Yesterday we looked at Peter’s “Moses-moment” when he pleaded with Jesus, “Go away from me, Lord; I am a sinful man!” (Luke 5:8). Today, we want to look a little closer at Jesus’ response to Peter, because it reveals what is often at the root of our own second-guessing when we see a need or sense that tug and pull within us of Jesus’ call.

Who Me?

November 1, 2018

In yesterday’s reading from Exodus 3-4, we learned that when Moses was called by God he came up with a long list of excuses for why God had picked the wrong person. Moses’ excuses begin with the direct question to God, “Who am I, that I should go to Pharaoh and bring the Israelites out of Egypt?” (Exodus 3:11). At the heart of Moses’ questions is the belief that he is not good enough for the job.

What's In Your Hand?

October 31, 2018

In this week’s First 15’s we are taking a closer look at Peter’s call in Luke 5 by considering several other examples of people who were also called to weave their resources, gifts, and vocations into God’s mission.

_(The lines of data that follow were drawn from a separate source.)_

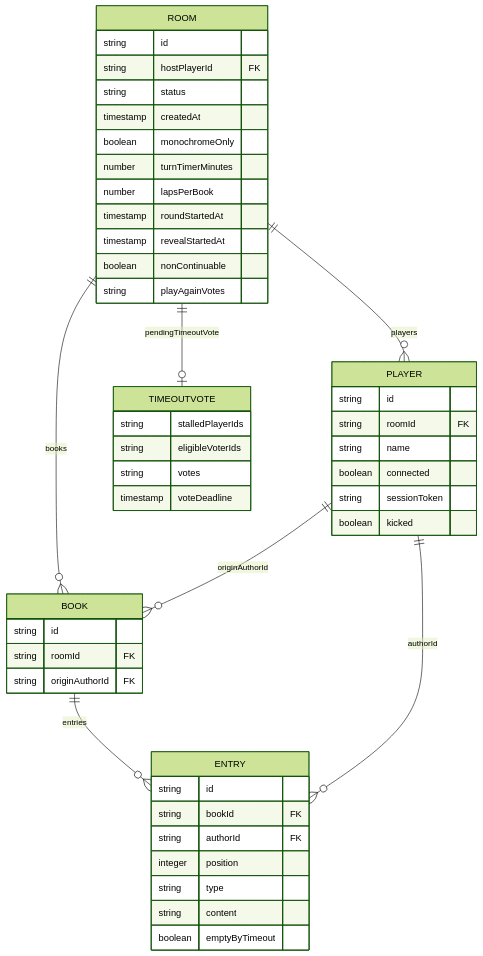
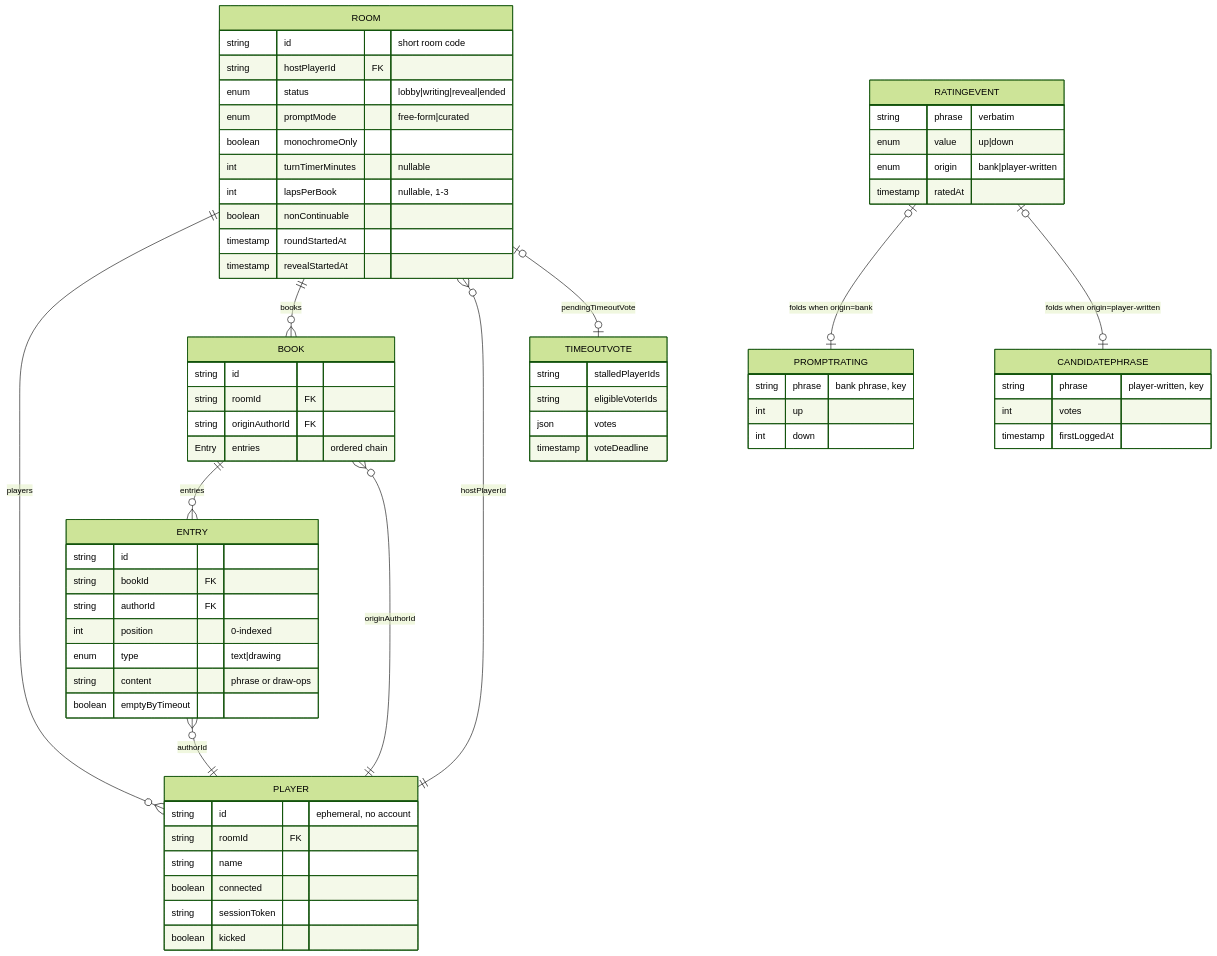
Before and after one commit to moui72/exquisite-telephone: the diagram in README.md, drawn with Mermaid (forest theme). The commit also changed other lines of this file and 3 other files, not shown here.

First line of the commit message:
docs: regenerate datamodel, infrastructure, and ui diagrams

````diff
--- a/README.md
+++ b/README.md
@@ -9,51 +9,70 @@
 ```mermaid
 erDiagram
     ROOM ||--o{ PLAYER : "players"
     ROOM ||--o{ BOOK : "books"
-    ROOM ||--o| TIMEOUTVOTE : "pendingTimeoutVote"
-    PLAYER ||--o{ BOOK : "originAuthorId"
+    ROOM }o--|| PLAYER : "hostPlayerId"
+    ROOM |o--o| TIMEOUTVOTE : "pendingTimeoutVote"
     BOOK ||--o{ ENTRY : "entries"
-    PLAYER ||--o{ ENTRY : "authorId"
+    BOOK }o--|| PLAYER : "originAuthorId"
+    ENTRY }o--|| PLAYER : "authorId"
+    RATINGEVENT |o--o| PROMPTRATING : "folds when origin=bank"
+    RATINGEVENT |o--o| CANDIDATEPHRASE : "folds when origin=player-written"
 
     ROOM {
-        string id
+        string id "short room code"
         string hostPlayerId FK
-        string status
-        timestamp createdAt
+        enum status "lobby|writing|reveal|ended"
+        enum promptMode "free-form|curated"
         boolean monochromeOnly
-        number turnTimerMinutes
-        number lapsPerBook
+        int turnTimerMinutes "nullable"
+        int lapsPerBook "nullable, 1-3"
+        boolean nonContinuable
         timestamp roundStartedAt
         timestamp revealStartedAt
-        boolean nonContinuable
-        string playAgainVotes
     }
     PLAYER {
-        string id
+        string id "ephemeral, no account"
         string roomId FK
         string name
         boolean connected
         string sessionToken
         boolean kicked
     }
     BOOK {
         string id
         string roomId FK
         string originAuthorId FK
+        Entry entries "ordered chain"
     }
     ENTRY {
         string id
         string bookId FK
         string authorId FK
-        integer position
-        string type
-        string content
+        int position "0-indexed"
+        enum type "text|drawing"
+        string content "phrase or draw-ops"
         boolean emptyByTimeout
     }
     TIMEOUTVOTE {
         string stalledPlayerIds
         string eligibleVoterIds
-        string votes
+        json votes
         timestamp voteDeadline
     }
+    RATINGEVENT {
+        string phrase "verbatim"
+        enum value "up|down"
+        enum origin "bank|player-written"
+        timestamp ratedAt
+    }
+    PROMPTRATING {
+        string phrase "bank phrase, key"
+        int up
+        int down
+    }
+    CANDIDATEPHRASE {
+        string phrase "player-written, key"
+        int votes
+        timestamp firstLoggedAt
+    }
 ```
````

God's Call, Our Response

October 30, 2018

In this week’s First 15’s, we are taking a closer look at Peter’s call in Luke 5 by considering several other examples of people who were also called to weave their resources, gifts, and vocations into God’s mission. Yesterday we looked at the calling of Andrew whose simple act of bringing Peter to Jesus opened the door for Peter’s vocation as a fisherman to be blessed and made larger by Christ’s calling.

Becoming an Andrew

October 29, 2018

This week in our worship services and in our group study our theme is “Working Together,” and we are looking at how Jesus used Peter’s vocation as a fisherman (and the rope nets that were his vocational tool) to recast his calling and redirect his future (Luke 5:1-11). In this week’s First 15’s we will be taking another angle on Peter’s call

Spurring One Another

October 27, 2018

We have been reflecting this week on the scenes that the writer of Ecclesiastes used to illustrate his point that we are better, stronger, and more resilient when our lives are braided together into a community of mutual care and service. The writer closes his brief meditation on this theme with the image that frames this series: “A cord of three strands is not quickly broken” (Ecclesiastes 4:12).

Bandits, Bullies, & Lions

October 26, 2018

We have been looking this week at several scenes that the writer of Ecclesiastes gives us to illustrate the importance of being woven and braided together into the strong rope of community. Today, we turn to the final scene where the traveling companions face a challenge: “Though one may be overpowered, two can defend themselves” (Ecclesiastes 4:12). To a traveler in the ancient world this was a common concern.

Kindling for Warmth

October 25, 2018

Yesterday we looked at the writer of Ecclesiastes’ warning that we should “pity anyone who falls and has no one to help them up” (Ecclesiastes 4:10). To be a member of the body of Christ we are called to move from pity to mutual care and compassion for those who have stumbled and fallen amongst us.

From Pity to Mutual Care and Compassion

October 24, 2018

Yesterday we were reminded that two are better than one because, “If either of them falls down, one can help the other up” (Ecclesiastes 4:10). The scene of a weary traveler stumbling and falling is offset by the assuring presence of a co-traveler and friend who, with an outstretched hand, pulls the traveler up and out of the pit into which they have fallen.